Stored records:
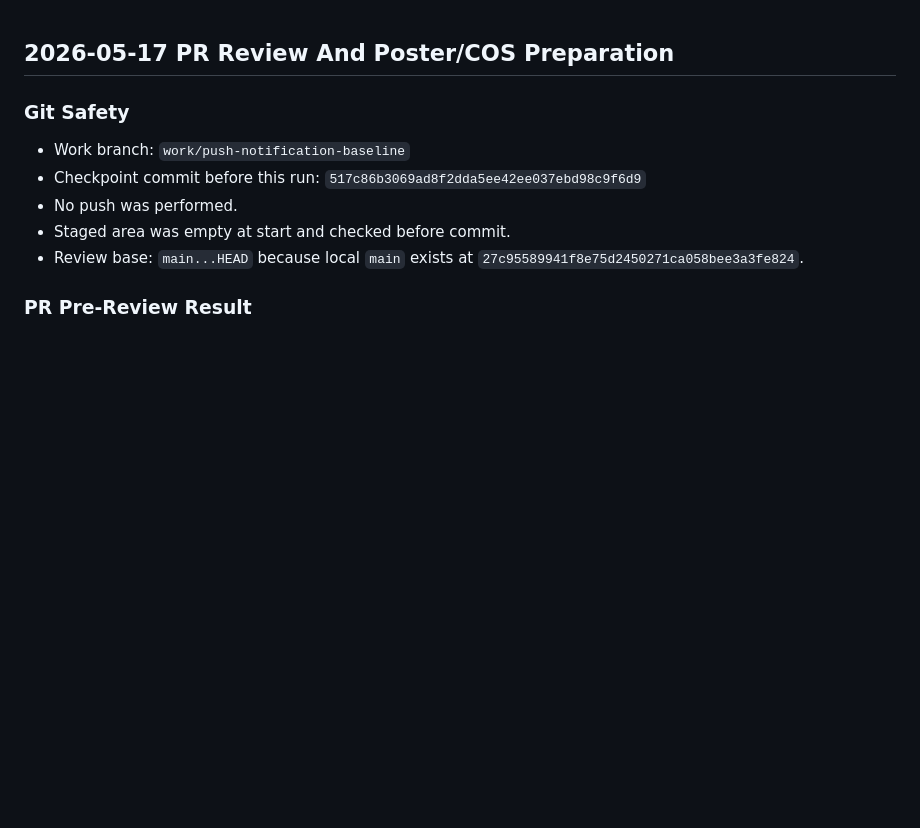
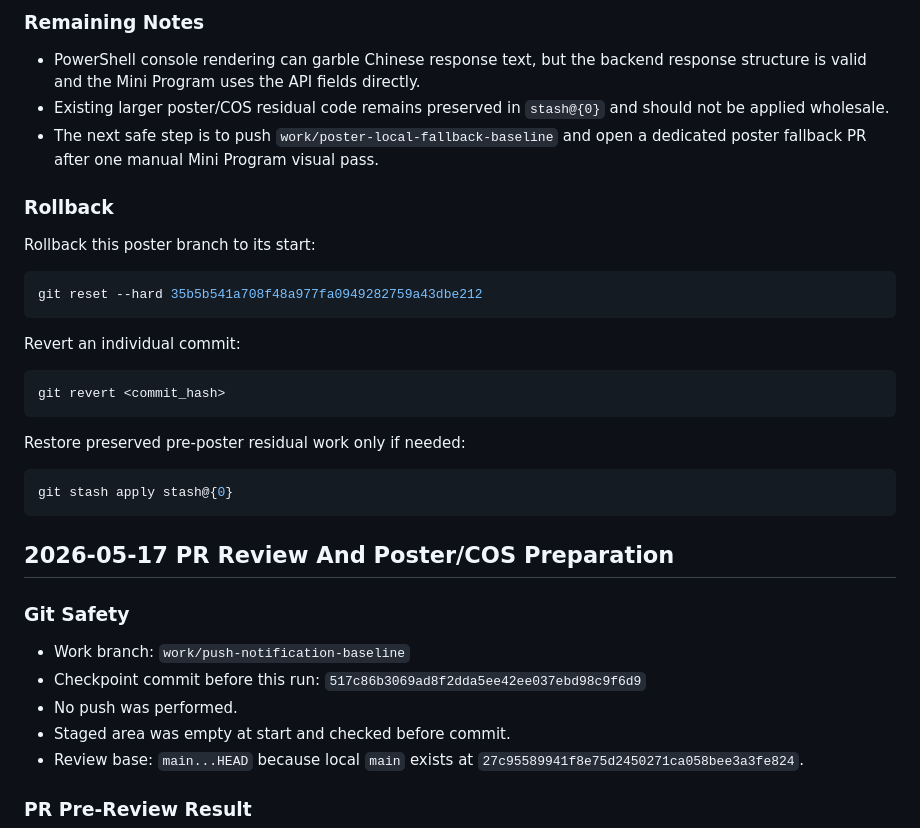
Before and after one commit to rawpaper123/nira, a Markdown page: NIRA_DEV_HANDOFF.md, the part around one of its changes. Rendered like a GitHub page; blank space fills up the shorter version.

Commit message:
docs: update poster fallback handoff

````diff
--- a/NIRA_DEV_HANDOFF.md
+++ b/NIRA_DEV_HANDOFF.md
@@ -1,3 +86,29 @@
+### Remaining Notes
+
+- PowerShell console rendering can garble Chinese response text, but the backend response structure is valid and the Mini Program uses the API fields directly.
+- Existing larger poster/COS residual code remains preserved in `stash@{0}` and should not be applied wholesale.
+- The next safe step is to push `work/poster-local-fallback-baseline` and open a dedicated poster fallback PR after one manual Mini Program visual pass.
+
+### Rollback
+
+Rollback this poster branch to its start:
+
+```bash
+git reset --hard 35b5b541a708f48a977fa0949282759a43dbe212
+```
+
+Revert an individual commit:
+
+```bash
+git revert <commit_hash>
+```
+
+Restore preserved pre-poster residual work only if needed:
+
+```bash
+git stash apply stash@{0}
+```
+
 ## 2026-05-17 PR Review And Poster/COS Preparation
 
 ### Git Safety
````
Also changed, not shown: other parts of NIRA_DEV_HANDOFF.md (+85 -0 lines).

PROBLEM TO WORK ON: Report each line of the entries where the word "Rollback" occurs.

TASK SOLUTION:
+### Rollback
+Rollback this poster branch to its start:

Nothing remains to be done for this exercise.